Colorectal cancer (CRC) is a significant cause of morbidity and mortality in developed countries, with both genetic and environmental factors contributing to the etiology and progression of the disease. Several risk factors have been identified, including positive family history, red meat intake, smoking, and alcohol intake. Protective factors include vegetables, calcium, hormone replacement therapy, folate, nonsteroidal anti-inflammatory drugs, and physical activity. The interaction between these environmental factors, in particular diet and genes, is an area of growing interest. Currently, oncogenes, tumor suppressor genes, and mismatch repair genes are believed to play an essential role in colorectal carcinogenesis. When considering the genetics of CRC, only 10% of cases are inherited and only 2-6% can be ascribed to the highly penetrant genes, such as APC, hMLH and hMSH2. Lower penetrance genes combined with a Western-style diet contribute to the majority of sporadic CRCs. The purpose of this article is to give a brief overview of the epidemiologic studies that have been conducted and present the major findings.
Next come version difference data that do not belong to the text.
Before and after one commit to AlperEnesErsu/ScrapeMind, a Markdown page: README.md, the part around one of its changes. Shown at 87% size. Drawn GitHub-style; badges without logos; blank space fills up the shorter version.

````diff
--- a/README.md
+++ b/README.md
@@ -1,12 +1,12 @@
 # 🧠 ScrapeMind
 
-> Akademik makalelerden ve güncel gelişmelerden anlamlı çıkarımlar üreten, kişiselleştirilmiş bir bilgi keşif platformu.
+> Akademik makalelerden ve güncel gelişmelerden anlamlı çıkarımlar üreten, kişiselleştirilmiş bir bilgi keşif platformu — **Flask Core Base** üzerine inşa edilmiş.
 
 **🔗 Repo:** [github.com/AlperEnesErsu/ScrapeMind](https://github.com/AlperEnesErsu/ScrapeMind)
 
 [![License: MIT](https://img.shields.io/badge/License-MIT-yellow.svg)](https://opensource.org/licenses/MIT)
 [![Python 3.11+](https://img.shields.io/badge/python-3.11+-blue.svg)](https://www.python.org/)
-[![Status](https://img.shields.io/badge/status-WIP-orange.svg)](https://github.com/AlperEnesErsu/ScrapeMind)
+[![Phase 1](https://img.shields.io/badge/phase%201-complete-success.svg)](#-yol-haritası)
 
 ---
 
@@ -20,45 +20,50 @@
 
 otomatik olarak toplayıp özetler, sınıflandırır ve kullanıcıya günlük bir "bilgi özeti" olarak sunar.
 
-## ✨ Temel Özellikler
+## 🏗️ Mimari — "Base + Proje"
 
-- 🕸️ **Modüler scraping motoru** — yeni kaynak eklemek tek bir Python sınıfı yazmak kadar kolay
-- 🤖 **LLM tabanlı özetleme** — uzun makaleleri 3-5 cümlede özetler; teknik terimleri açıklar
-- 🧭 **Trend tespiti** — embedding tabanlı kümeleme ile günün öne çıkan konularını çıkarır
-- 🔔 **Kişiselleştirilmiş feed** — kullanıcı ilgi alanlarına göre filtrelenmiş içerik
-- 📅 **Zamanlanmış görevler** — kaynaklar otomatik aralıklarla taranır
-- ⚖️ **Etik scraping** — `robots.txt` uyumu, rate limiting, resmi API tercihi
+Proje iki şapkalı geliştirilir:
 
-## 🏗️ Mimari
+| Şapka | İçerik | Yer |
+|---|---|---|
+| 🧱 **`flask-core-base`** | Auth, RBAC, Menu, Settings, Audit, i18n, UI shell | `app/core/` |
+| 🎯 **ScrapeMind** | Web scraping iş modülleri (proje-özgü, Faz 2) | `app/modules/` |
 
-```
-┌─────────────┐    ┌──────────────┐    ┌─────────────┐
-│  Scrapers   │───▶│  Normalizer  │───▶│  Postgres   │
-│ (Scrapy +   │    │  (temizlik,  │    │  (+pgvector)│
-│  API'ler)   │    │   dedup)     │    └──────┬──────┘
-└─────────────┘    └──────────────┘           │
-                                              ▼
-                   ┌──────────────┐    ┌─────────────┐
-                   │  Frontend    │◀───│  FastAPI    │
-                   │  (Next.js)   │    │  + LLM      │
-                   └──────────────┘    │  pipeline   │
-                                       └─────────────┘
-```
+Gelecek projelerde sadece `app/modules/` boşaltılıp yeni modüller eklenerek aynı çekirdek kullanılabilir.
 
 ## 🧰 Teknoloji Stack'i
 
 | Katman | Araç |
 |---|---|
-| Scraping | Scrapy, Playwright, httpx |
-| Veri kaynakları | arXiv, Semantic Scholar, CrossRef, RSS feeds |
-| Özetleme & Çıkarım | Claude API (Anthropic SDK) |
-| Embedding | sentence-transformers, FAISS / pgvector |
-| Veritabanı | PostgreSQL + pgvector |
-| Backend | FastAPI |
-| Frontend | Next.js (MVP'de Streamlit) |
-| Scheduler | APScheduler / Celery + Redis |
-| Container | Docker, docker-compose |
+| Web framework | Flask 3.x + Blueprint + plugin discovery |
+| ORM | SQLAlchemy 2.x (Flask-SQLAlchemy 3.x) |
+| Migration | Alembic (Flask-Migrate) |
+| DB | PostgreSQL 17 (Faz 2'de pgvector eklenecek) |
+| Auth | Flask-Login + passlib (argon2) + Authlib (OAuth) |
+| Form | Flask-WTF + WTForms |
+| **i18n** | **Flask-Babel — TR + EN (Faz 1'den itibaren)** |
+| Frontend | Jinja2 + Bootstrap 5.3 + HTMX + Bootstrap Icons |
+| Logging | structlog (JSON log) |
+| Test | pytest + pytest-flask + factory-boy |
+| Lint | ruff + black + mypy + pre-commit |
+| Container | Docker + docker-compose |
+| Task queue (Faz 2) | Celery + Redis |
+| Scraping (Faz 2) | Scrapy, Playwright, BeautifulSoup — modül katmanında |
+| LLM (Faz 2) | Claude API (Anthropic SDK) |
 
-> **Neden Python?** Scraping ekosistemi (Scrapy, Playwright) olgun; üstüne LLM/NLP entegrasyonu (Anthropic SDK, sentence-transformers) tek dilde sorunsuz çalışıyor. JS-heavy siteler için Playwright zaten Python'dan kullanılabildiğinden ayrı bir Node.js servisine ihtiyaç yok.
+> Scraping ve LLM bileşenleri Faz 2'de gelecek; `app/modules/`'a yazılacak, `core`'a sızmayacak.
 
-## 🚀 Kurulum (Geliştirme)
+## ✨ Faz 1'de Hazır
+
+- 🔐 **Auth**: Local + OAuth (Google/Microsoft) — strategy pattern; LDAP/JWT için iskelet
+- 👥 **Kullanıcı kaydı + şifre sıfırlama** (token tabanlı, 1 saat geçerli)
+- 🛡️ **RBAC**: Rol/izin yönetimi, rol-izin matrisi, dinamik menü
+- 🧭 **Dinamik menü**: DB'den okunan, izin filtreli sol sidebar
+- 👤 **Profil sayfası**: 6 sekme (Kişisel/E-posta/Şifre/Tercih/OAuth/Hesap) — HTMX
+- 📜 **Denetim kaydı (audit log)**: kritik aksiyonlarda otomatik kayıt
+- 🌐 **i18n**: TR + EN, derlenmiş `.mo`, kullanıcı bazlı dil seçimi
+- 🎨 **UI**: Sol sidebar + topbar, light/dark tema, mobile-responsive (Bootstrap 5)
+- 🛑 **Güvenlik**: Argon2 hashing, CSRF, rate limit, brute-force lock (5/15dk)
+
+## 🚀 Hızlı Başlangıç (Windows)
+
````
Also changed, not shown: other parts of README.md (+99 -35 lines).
Here, we examine the molecular events in CRC, with particular focus on the interaction between genes and environment, and review the most current research in this area.
|Nutrition and cancer
|Published (in print/issue) - 2004